A NZ adaptation of the Objects of U3A by Peter Laslett

First:         to educate ourselves about the world we live in.  We find ourselves in a position which allows us to record and share our accumulated knowledge.

Second:      to make those in their later years aware of their intellectual, cultural and aesthetic potential, and of their values to themselves and to their society. 

Third:        to discover amongst retired people, the resources for the development and intensification of their intellectual, cultural and aesthetic lives. 

Fourth:      the educational function of U3A makes no distinction between those who teach and those who learn. As much as possible of U3A activity is voluntary, freely offered by the members of the U3A to other members and to the wider society.

Fifth:          to organise U3A so that learning is pursued, skills acquired, interests are developed for themselves alone with no reference to qualifications, awards, or personal advancement.

Sixth:         to mobilise members of U3A so as to help the very large number of elderly persons in need of educational stimulation but who have no wish to engage in formal university studies.

Seventh:    to undertake research on the process of ageing, and the position of the elderly in New Zealand, and the means of its improvement.

Eighth:       to encourage the establishment of U3A's in every part of the country.

The activities of U3A shall be as wide as resources permit, ranging from mathematics and the natural sciences, by way of philosophy, literature and history, to aesthetic, practical and physical training. 

Studies related to the specific situation of the elderly – social, psychological, physiological – shall be included as a matter of course.  They will be given no particular prominence in teaching but high priority in research.

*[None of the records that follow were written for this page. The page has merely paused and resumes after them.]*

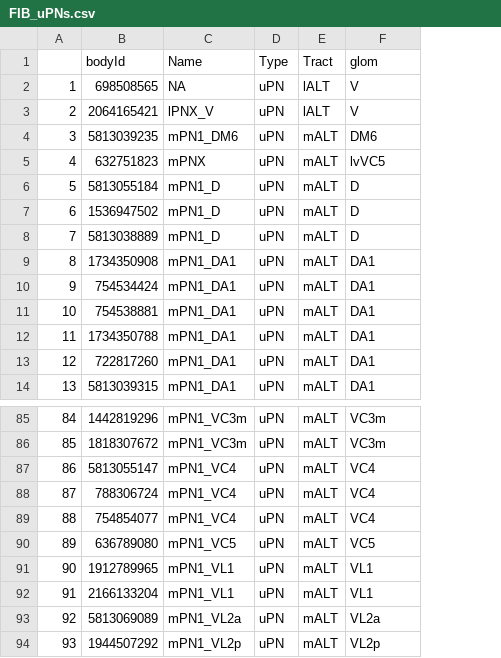
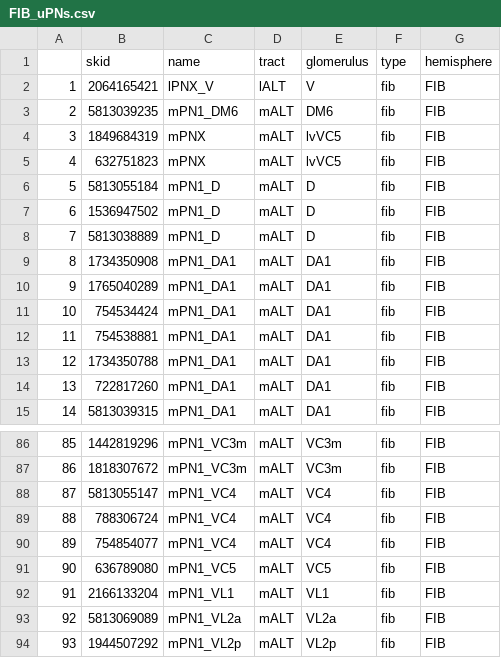
Before and after one commit to flyconnectome/hemibrain_olf_data, a CSV file: FIB_uPNs.csv, drawn as a sheet; only a part is shown, gaps mark what is left out; removed rows and columns are numbered as before the commit, all else as after; the diff names each change by its address in the sheet, - before the commit and + after, or states it on an @@ line.

```diff
--- a/FIB_uPNs.csv
+++ b/FIB_uPNs.csv
-column D, rows 3-14: all uPN; rows 85-90: all uPN; rows 92-94: all uPN
+column F, rows 2-3: fib | fib; rows 5-9: all fib; rows 11-15: all fib; rows 86-94: all fib
+column G, rows 2-3: FIB | FIB; rows 5-9: all FIB; rows 11-15: all FIB; rows 86-94: all FIB
-row 1:  | bodyId | Name | Type | Tract | glom
-row 2: 1 | 698508565 | NA | uPN | lALT | V
+row 1:  | skid | name | tract | glomerulus | type | hemisphere
@@ column A renumbered between rows 2 and 91 @@
+row 4: 3 | 1849684319 | mPNX | mALT | lvVC5 | fib | FIB
+row 10: 9 | 1765040289 | mPN1_DA1 | mALT | DA1 | fib | FIB
-row 91: 90 | 1912789965 | mPN1_VL1 | uPN | mALT | VL1
```
Also changed, not shown: uPNsdf_FIB_FAFB.csv.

Strong emphasis will be laid on research in all U3A's activities.  Every member will be encouraged to join in the widespread accumulation of scattered data required for advancement in knowledge of certain kinds [for example, archaeology, natural history, the history of the population and social structure, the history of climate and geological events). 

Every member will be expected, where possible, to have a research project of his or her own, and to write up its results.  Engaging in research, however, shall not count as fulfilling the obligation to teach.

Insistence on learning as an end in itself shall go along with an emphasis on the value of making things and acquiring and improving skills of all kinds.  The curriculum shall therefore include, if there is a demand, and if facilities can be found, such subjects as computer programming, accountancy, business and managerial studies, spoken languages and handicrafts in textiles, metal work, wood work, bookbinding, printing and so on.  Painting, sculpture and music shall be given high priority.

Special importance shall be attached to physical training and suitable supporting activities, and negotiations entered into for these purposes with local institutions providing these facilities.